Tuesday’s Leon Schiff State-of-the-Art Lecture is taking on what the lecturer calls “the disease of the day” in hopes of shining a light on unmet needs in the race for a cure of nonalcoholic steatohepatitis (NASH).
“This topic of NASH was selected simply because it is the big disease of the day. We can cure hepatitis C in close to 99 percent of patients, but there’s still a lot to be done for NASH. So this is clearly an area where there’s a lot of energy being poured into to get drugs approved and much of that has been derived from the science in terms of the mechanisms of disease,” said Arun Sanyal, MD, FAASLD, professor at Virginia Commonwealth University and this year’s Schiff Lecturer.

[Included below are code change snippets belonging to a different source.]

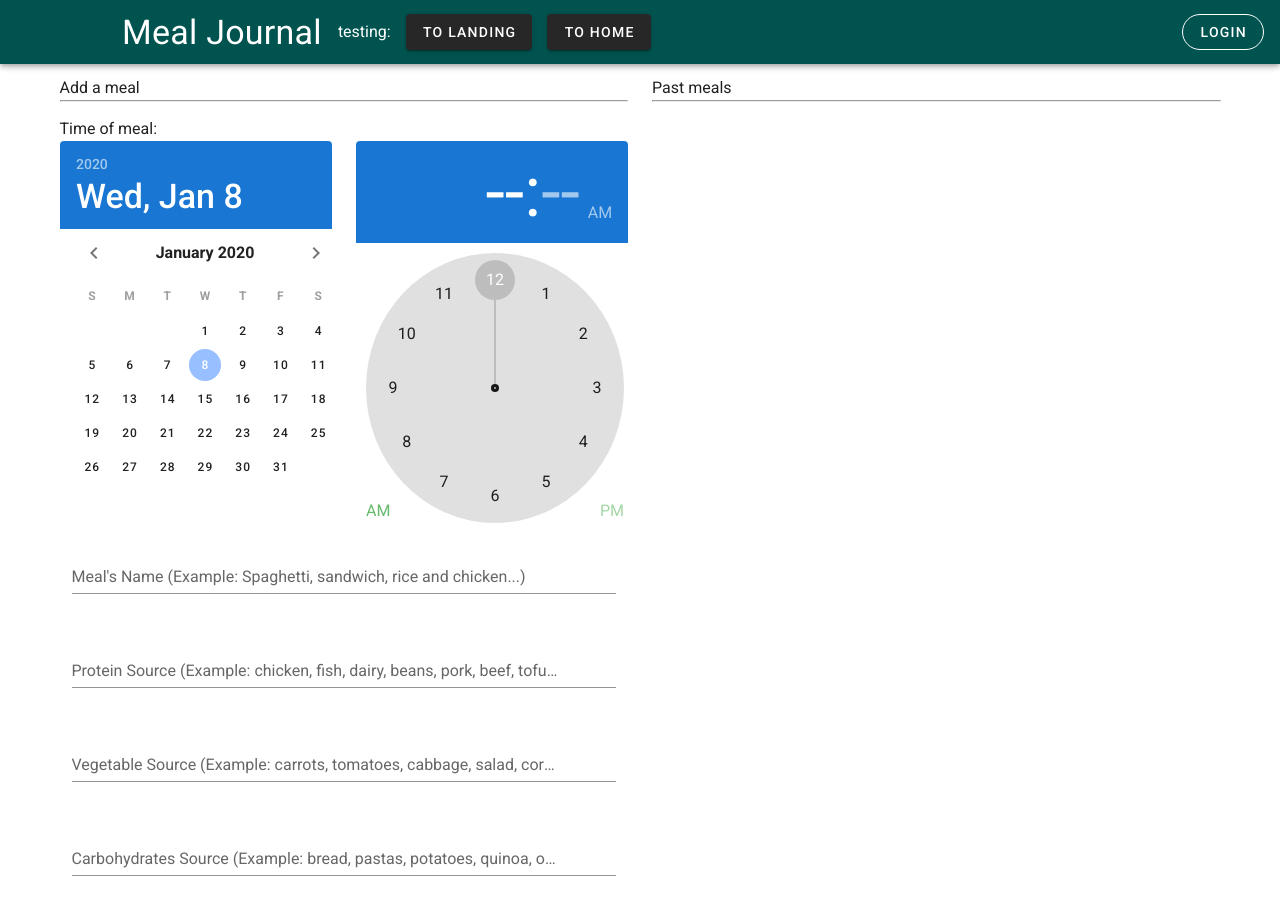
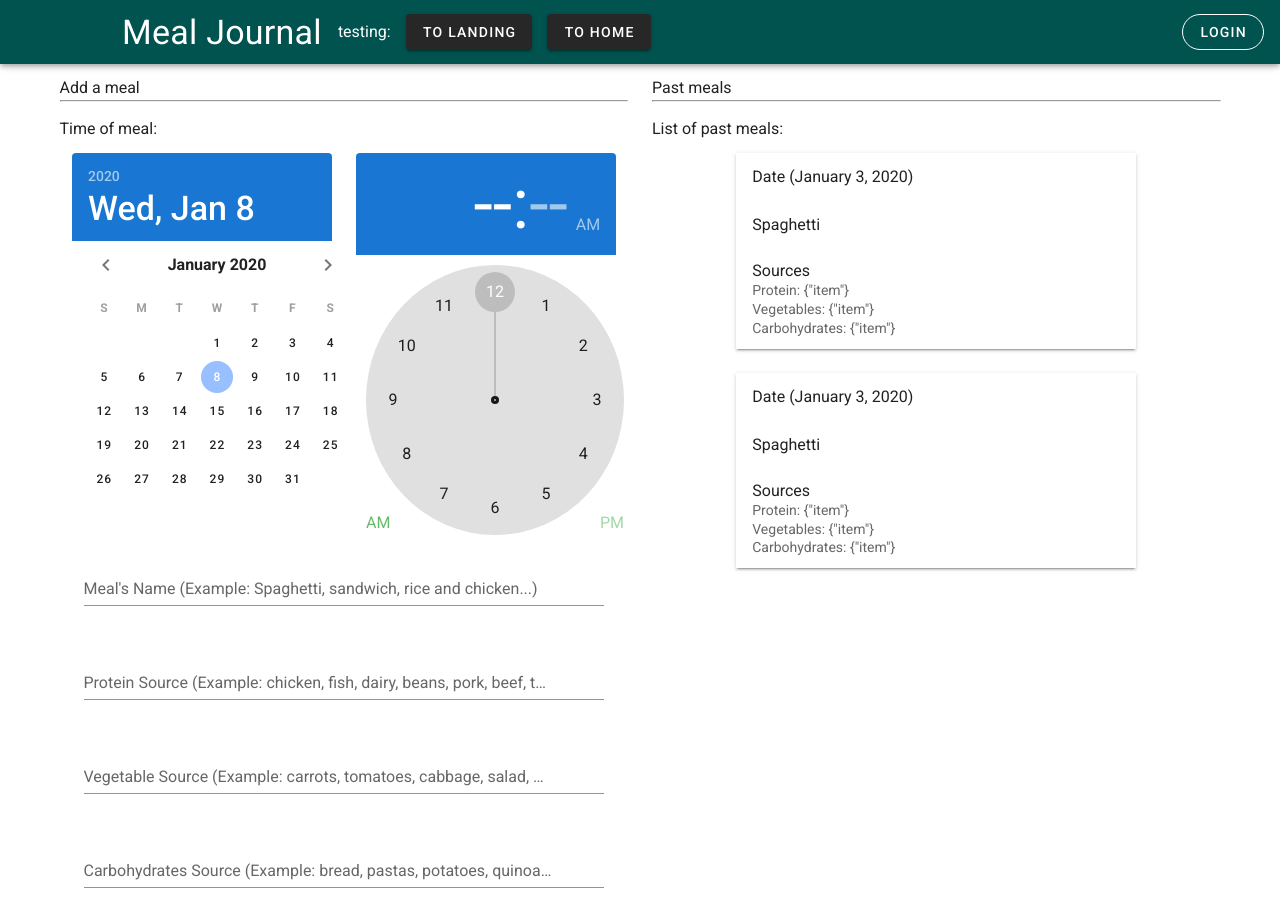
Before and after one commit to vincesavvy/mealjournal-router, a Vue app: page /#/landing in a window 1280 px wide. Shown: the top 918 px of the page. Built offline with nearby package versions, Linux system fonts and the light colour scheme.

Commit message:
Optimization of Landing page.
Put every components in a seprate file and optimized their scripts area.

```diff
--- /dev/null
+++ b/src/components/AddMealForm.vue
@@ -0,0 +1,114 @@
+<template>
+  <v-container>
+    <v-row>
+      <v-col cols="6">
+        <v-date-picker v-model="pickerDate" width="290"></v-date-picker>
+      </v-col>
+
+      <!-- Time Picker -->
+      <v-col cols="6">
+        <v-time-picker
+          v-model="pickerTime"
+          color="green lighten-1"
+          header-color="primary"
+          width="278"
+        ></v-time-picker>
+      </v-col>
+    </v-row>
+
+    <!-- Form -->
+    <v-form>
+      <v-container>
+        <!-- Meal Name Field -->
+        <v-row>
+          <v-col>
+            <v-text-field
+              v-model="mealName"
+              :rules="nameRules"
+              label="Meal's Name (Example: Spaghetti, sandwich, rice and chicken...)"
+              required
+            ></v-text-field>
+          </v-col>
+        </v-row>
+
+        <!-- Protein Field -->
+        <v-row>
+          <v-col>
+            <v-text-field
+              v-model="protein"
+              :rules="proteinRules"
+              label="Protein Source (Example: chicken, fish, dairy, beans, pork, beef, tofu...)"
+              required
+            ></v-text-field>
+          </v-col>
+        </v-row>
+
+        <!-- Vegetable Field -->
+        <v-row>
+          <v-col>
+            <v-text-field
+              v-model="veggies"
+              :rules="veggiesRules"
+              label="Vegetable Source (Example: carrots, tomatoes, cabbage, salad, corn, cucumber...)"
+              required
+            ></v-text-field>
+          </v-col>
+        </v-row>
+
+        <!-- Carbs Field -->
+        <v-row>
+          <v-col>
+            <v-text-field
+              v-model="carbs"
+              :rules="carbsRules"
+              label="Carbohydrates Source (Example: bread, pastas, potatoes, quinoa, oats...)."
+              required
+            ></v-text-field>
+          </v-col>
+        </v-row>
+      </v-container>
+    </v-form>
+  </v-container>
+</template>
+
+<script>
+export default {
+  data() {
+    return {
+      // date picker
+      pickerDate: new Date().toISOString().substr(0, 10),
+      // time picker
+      pickerTime: null,
+      //FORM
+      mealName: "",
+      nameRules: [
+        v =>
+          !!v ||
+          "Meal's name is required, if none was eaten, enter 'none' in each fields below, including this one."
+      ],
+
+      protein: "",
+      proteinRules: [
+        v =>
+          !!v || "Protein source is required, if none were eaten, enter 'none'."
+      ],
+
+      veggies: "",
+      veggiesRules: [
+        v =>
+          !!v ||
+          "Vegetable source is required, if none were eaten, enter 'none'."
+      ],
+
+      carbs: "",
+      carbsRules: [
+        v =>
+          !!v ||
+          "Carbohydrates source is required, if none were eaten, enter 'none'."
+      ]
+
+      // CALENDAR
+    };
+  }
+};
+</script>
--- /dev/null
+++ b/src/components/PastMeals.vue
@@ -0,0 +1,33 @@
+<template>
+  <v-container>
+    <v-card class="mx-auto" max-width="400" tile>
+      <!-- Date field -->
+      <v-list-item>
+        <v-list-item-content>
+          <v-list-item-title>Date (January 3, 2020)</v-list-item-title>
+        </v-list-item-content>
+      </v-list-item>
+
+      <!-- Name field -->
+      <v-list-item>
+        <v-list-item-content>
+          <v-list-item-title>Spaghetti</v-list-item-title>
+        </v-list-item-content>
+      </v-list-item>
+
+      <!-- Sources field -->
+      <v-list-item three-line>
+        <v-list-item-content>
+          <v-list-item-title>Sources</v-list-item-title>
+          <v-list-item-subtitle>Protein: {"item"}</v-list-item-subtitle>
+          <v-list-item-subtitle>Vegetables: {"item"}</v-list-item-subtitle>
+          <v-list-item-subtitle>Carbohydrates: {"item"}</v-list-item-subtitle>
+        </v-list-item-content>
+      </v-list-item>
+    </v-card>
+  </v-container>
+</template>
+
+<script>
+export default {};
+</script>
--- a/src/views/landing.vue
+++ b/src/views/landing.vue
@@ -6,121 +6,36 @@
         Add a meal
         <hr />
         <div style="margin-top: 15px">Time of meal:</div>
-        <!-- Date Picker -->
-        <v-row>
-          <v-col cols="6">
-            <v-date-picker v-model="pickerDate" width="290"></v-date-picker>
-          </v-col>
 
-          <!-- Time Picker -->
-          <v-col cols="6">
-            <v-time-picker
-              v-model="pickerTime"
-              color="green lighten-1"
-              header-color="primary"
-              width="278"
-            ></v-time-picker>
-          </v-col>
-        </v-row>
-
-        <!-- Form -->
-        <v-form>
-          <v-container>
-            <!-- Meal Name Field -->
-            <v-row>
-              <v-col>
-                <v-text-field
-                  v-model="mealName"
-                  :rules="nameRules"
-                  label="Meal's Name (Example: Spaghetti, sandwich, rice and chicken...)"
-                  required
-                ></v-text-field>
-              </v-col>
-            </v-row>
-
-            <!-- Protein Field -->
-            <v-row>
-              <v-col>
-                <v-text-field
-                  v-model="protein"
-                  :rules="proteinRules"
-                  label="Protein Source (Example: chicken, fish, dairy, beans, pork, beef, tofu...)"
-                  required
-                ></v-text-field>
-              </v-col>
-            </v-row>
-
-            <!-- Vegetable Field -->
-            <v-row>
-              <v-col>
-                <v-text-field
-                  v-model="veggies"
-                  :rules="veggiesRules"
-                  label="Vegetable Source (Example: carrots, tomatoes, cabbage, salad, corn, cucumber...)"
-                  required
-                ></v-text-field>
-              </v-col>
-            </v-row>
-
-            <!-- Carbs Field -->
-            <v-row>
-              <v-col>
-                <v-text-field
-                  v-model="carbs"
-                  :rules="carbsRules"
-                  label="Carbohydrates Source (Example: bread, pastas, potatoes, quinoa, oats...)."
-                  required
-                ></v-text-field>
-              </v-col>
-            </v-row>
-          </v-container>
-        </v-form>
+        <!-- component -->
+        <AddMealForm />
       </v-col>
 
+      <!-- PAST-MEALS -->
+      <!-- Will need to map with "v-for" through the backend -->
+      <!-- Will need to be a component -->
       <v-col cols="6">
         Past meals
         <hr />
+        <div style="margin-top: 15px">List of past meals:</div>
+
+        <!-- component -->
+        <PastMeals />
+        <PastMeals />
       </v-col>
     </v-row>
   </v-container>
 </template>
 
 <script>
+import PastMeals from "@/components/PastMeals.vue";
+import AddMealForm from "@/components/AddMealForm.vue";
+
+// This is registering the components.
 export default {
-  data() {
-    return {
-      // date picker
-      pickerDate: new Date().toISOString().substr(0, 10),
-      // time picker
-      pickerTime: null,
-      //FORM
-      mealName: "",
-      nameRules: [
-        v => !!v || "Meal's name is required, if none was eaten, enter 'none' in each fields below, including this one."
-      ],
-
-      protein: "",
-      proteinRules: [
-        v =>
-          !!v || "Protein source is required, if none were eaten, enter 'none'."
-      ],
-
-      veggies: "",
-      veggiesRules: [
-        v =>
-          !!v ||
-          "Vegetable source is required, if none were eaten, enter 'none'."
-      ],
-
-      carbs: "",
-      carbsRules: [
-        v =>
-          !!v ||
-          "Carbohydrates source is required, if none were eaten, enter 'none'."
-      ]
-
-      // CALENDAR
-    };
+  components: {
+    PastMeals,
+    AddMealForm
   }
 };
 </script>
```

NASH has a growing footprint in terms of burden of disease, and there’s still no approved drugs. Dr. Sanyal said his talk will focus on the progress made in the treatment of NASH from a clinical standpoint. He will also provide a vision for where the field needs to go in the future.
“The first wave of drugs are coming through and hopefully will get approved in the next two years,” he said. “Like most other disease states, the first set of drugs to come through really breaks down a lot of barriers and establishes a path for drugs with better efficacy and greater safety and tolerability to follow. These are very important first advances, but there’s a huge second wave coming and an even bigger third wave behind it.”
The possibility of combination therapeutics to develop treatment regimens with greater efficacy, the possibility of precision medicine to individualize therapeutics for each patient, and the possibility of innovations in trial design so that clinical trials can be performed faster and more efficiently are all going to be critically important to the future of NASH, said Dr. Sanyal, who said he plans to share a vision that incorporates all of these.
“I think the biggest challenge in this area is the development of simple tools to identify the patients in the community who are at particular risk of progression to cirrhosis and targeting them for therapy,” he said.
He noted that not everyone with fat in their liver will have bad outcomes. Negative outcomes are linked to a subset of people who have more aggressive liver injury and scarring of the liver.
“Right now the only way to identify those people is with a liver biopsy, but that’s really not a practical approach for the whole country because liver biopsies are invasive, they carry some risk, and they are not foolproof,” he said.
Better diagnostics, such as noninvasive biomarkers, that can be deployed in a routine family practice type setting are the current biggest unmet need, he added.
Dr. Sanyal said he hopes his Schiff Lecture will leave attendees feeling energized by the amount of movement in the field.
“I also would like to inspire some young people to continue to pick up the torch and carry on and maybe find new paradigms and to focus the people in the field around the areas where there are still the greatest unmet need,” he said.